On World Teachers’ Day, U.S. educators are sounding the alarm about post-pandemic burnout, huge staff shortages and staggering statistics linked to the current exodus of educators. Nadia Lopez, a former principal made famous by a blog post on Humans of New York, understands the current climate all too well. The founder of Brooklyn’s Mott Hall Bridges Academy made the difficult decision to leave her job in 2020. “I just didn't have any more to give,” she tells MAKERS. “My body couldn't sustain the constant scrutiny and lack of regard for my health and the lack of support to do this work.”
THE EXODUS OF EDUCATORS
For many educators like Lopez, the added stress of pandemic disruptions made an already-difficult job even more unsustainable. In fact, the U.S. Bureau of Labor Statistics reports a net loss of 600,000 public educators between January 2020 and the beginning of this year. Among the teachers that remain, more than half are thinking about leaving or retiring from the profession, according to the National Education Association (NEA). And it’s not just teachers. A recent study found that nearly 4 in 10 principals are also expected to exit within the next three years. “Everyone is trying to put out fires. Everyone is running the rat race. Everyone is just trying to get through another day,” says Lopez. “We are getting teachers in and we're cranking them out. But we don't care about the casualty that comes with that. And the ones who lose the most are the children.”
In 2010, Lopez founded the Mott Hall Bridges Academy, a STEAM-focused (science, technology, engineering, arts and math) public middle school that primarily serves low-income families and underprivileged kids. “I saw the school as a place like a community hub, educating these young people so that they could impact what was going on in their households,” says Lopez. The school gained national recognition in 2015 when Principal Lopez was featured in the popular social media account, Humans of New York. It went viral, launching Lopez and her school into the spotlight and even earning her a trip to White House for a meeting with President Obama.
Growing up, Lopez says her immigrant parents didn’t have a lot of money, but they still made her education a top priority. “They felt that providing me with a great education would offer way more benefits and give me access to having those opportunities to create my own wealth,” Lopez says. When it came time to choose her career path, Lopez says teaching was never really on her radar. But once she became a mom, she realized that outside of her family, the people who had made the biggest impact on her life were her teachers. “I just wanted to be exactly what they were for me, for other children."
A DIFFICULT DECISION
Lopez poured her heart and soul into her job as principal, often working 14-to-16-hour days. But by 2019, her health had declined to a level she could no longer ignore. She says the increasing stress of her job and lack of support from the Department of Education exacerbated her condition and triggered an autoimmune kidney disease. “I would wake up in the middle of the night thinking I had chest pains,” says Lopez. “It felt like I was having a heart attack.” Lopez took a leave of absence to recover, but then, the pandemic hit. She found herself, once again, working around the clock to help her teachers and students transition to a virtual learning environment. Lopez says doctors told her if she continued at this pace, one of three things would happen: “You will have to endure dialysis, a kidney transplant or prepare for early death.” Lopez made the choice to resign from the school she founded and loved so dearly. Her tweet announcing her departure read: “Unfortunately my resignation isn’t because I didn’t love what I do, it’s because school leaders deserve to be treated better.”
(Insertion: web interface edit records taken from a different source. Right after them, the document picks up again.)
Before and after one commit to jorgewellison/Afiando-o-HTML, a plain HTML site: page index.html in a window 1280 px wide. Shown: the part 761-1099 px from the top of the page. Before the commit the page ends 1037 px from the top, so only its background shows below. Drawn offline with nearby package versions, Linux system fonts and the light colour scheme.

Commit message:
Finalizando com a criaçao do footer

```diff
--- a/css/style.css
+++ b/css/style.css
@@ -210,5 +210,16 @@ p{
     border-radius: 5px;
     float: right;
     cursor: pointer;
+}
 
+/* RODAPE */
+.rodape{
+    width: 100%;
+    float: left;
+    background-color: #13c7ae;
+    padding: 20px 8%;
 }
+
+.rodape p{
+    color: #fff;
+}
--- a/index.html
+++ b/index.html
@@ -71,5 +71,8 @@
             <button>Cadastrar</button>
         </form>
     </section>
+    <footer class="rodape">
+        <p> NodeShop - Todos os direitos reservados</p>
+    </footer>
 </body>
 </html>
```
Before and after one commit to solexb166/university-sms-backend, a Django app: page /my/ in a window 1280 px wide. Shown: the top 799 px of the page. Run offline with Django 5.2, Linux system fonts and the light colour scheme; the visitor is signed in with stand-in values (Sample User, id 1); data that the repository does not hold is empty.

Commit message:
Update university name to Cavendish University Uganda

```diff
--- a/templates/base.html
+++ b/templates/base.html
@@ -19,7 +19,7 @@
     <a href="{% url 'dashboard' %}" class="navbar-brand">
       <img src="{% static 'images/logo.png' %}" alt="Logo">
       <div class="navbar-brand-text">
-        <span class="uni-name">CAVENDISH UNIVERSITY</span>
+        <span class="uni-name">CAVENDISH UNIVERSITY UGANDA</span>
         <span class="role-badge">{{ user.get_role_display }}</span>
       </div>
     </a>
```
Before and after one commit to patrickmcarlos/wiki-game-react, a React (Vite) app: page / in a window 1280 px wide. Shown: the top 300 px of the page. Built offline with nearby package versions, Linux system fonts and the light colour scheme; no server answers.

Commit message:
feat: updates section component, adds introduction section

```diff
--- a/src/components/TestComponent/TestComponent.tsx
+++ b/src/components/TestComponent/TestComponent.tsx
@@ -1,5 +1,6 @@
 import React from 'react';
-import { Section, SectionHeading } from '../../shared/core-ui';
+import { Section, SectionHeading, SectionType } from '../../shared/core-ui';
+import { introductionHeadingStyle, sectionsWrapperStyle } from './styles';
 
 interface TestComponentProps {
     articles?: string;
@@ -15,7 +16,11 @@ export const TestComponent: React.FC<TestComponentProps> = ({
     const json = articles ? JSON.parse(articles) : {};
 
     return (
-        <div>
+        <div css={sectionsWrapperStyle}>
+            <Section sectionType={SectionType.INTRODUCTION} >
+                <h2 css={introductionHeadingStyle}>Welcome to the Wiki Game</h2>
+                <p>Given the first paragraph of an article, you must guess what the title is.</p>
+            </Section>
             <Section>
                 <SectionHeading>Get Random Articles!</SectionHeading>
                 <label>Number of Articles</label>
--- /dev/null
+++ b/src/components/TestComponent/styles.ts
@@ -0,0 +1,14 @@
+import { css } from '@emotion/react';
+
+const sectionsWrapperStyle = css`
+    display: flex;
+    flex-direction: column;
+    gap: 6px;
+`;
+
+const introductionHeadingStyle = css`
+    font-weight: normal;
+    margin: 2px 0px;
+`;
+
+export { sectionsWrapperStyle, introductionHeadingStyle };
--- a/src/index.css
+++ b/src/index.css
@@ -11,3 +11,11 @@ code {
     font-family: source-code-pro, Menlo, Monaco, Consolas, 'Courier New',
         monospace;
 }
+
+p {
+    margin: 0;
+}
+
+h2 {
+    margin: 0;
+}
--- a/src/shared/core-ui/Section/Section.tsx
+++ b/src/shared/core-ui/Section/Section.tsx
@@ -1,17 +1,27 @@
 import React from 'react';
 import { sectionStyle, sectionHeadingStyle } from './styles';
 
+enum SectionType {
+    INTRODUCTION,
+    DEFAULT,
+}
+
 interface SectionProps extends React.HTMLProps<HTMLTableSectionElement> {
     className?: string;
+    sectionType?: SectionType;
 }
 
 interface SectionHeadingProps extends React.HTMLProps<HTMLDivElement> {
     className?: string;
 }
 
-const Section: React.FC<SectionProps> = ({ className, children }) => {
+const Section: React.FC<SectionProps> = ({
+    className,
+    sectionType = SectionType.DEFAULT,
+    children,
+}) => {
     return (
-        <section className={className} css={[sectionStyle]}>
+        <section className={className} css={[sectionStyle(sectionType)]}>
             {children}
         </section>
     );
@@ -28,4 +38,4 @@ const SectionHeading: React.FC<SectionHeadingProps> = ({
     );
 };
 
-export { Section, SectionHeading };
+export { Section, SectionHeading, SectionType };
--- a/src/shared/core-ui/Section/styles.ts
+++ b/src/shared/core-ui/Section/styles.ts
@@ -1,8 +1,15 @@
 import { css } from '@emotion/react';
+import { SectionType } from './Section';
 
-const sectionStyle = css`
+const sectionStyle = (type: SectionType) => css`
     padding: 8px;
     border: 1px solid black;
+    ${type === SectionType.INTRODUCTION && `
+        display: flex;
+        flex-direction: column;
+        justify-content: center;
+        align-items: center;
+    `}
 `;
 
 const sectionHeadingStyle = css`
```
Unfortunately my resignation isn’t because I didn’t love what I do, it’s because school leaders deserve to be treated better. We give our entire lives to educate, guide, & protect children. Our responsibility is their success & well-being, but who ensures the same for the leader? https://t.co/3xOGi6ufxd
— Dr. Nadia Lopez (@TheLopezEffect) July 7, 2020
In addition to the many challenges presented by the pandemic, teacher pay has declined over the past two decades in more than half of U.S. states — in some states it has declined by 15 percent. Meanwhile, a tight labor market means dissatisfied workers have the opportunity to seek better jobs and better work environments. “Why should I stay in this profession when now there are corporations who will value my skills?” says Lopez. “Our work sets the foundation for where children have the potential of going, but there is such a lack of regard of what our influence and impact really look like. We prepare children for every industry that exists today.”
IT TAKES A VILLAGE
What can be done to reverse the exodus of educators? Lopez says it needs to start with collaboration and action. “Change doesn't come by just complaining about it. Get like-minded educators and teachers onboard to talk about what the problems are and then [get them] engaged in how to find solutions,” says Lopez. “Administrators need to encourage their teachers to engage in these types of conversations and be open to hearing what they're saying and provide the levels of support that's needed.” Lopez says things like investments in professional development and mental health resources can help teachers feel respected and valued. The NEA also stresses the need for long-term strategies for recruiting and retaining teachers such as raising salaries, beefing up health care benefits and improving working conditions. “In order for us to shift what's happening in education, it's going to require a concerted effort from the collective,” Lopez says. “And that includes parents, administrations, the community, all in partnership with the teachers.”
Nadia Lopez will share more of her story at the MAKERS Conference October 24 through October 26.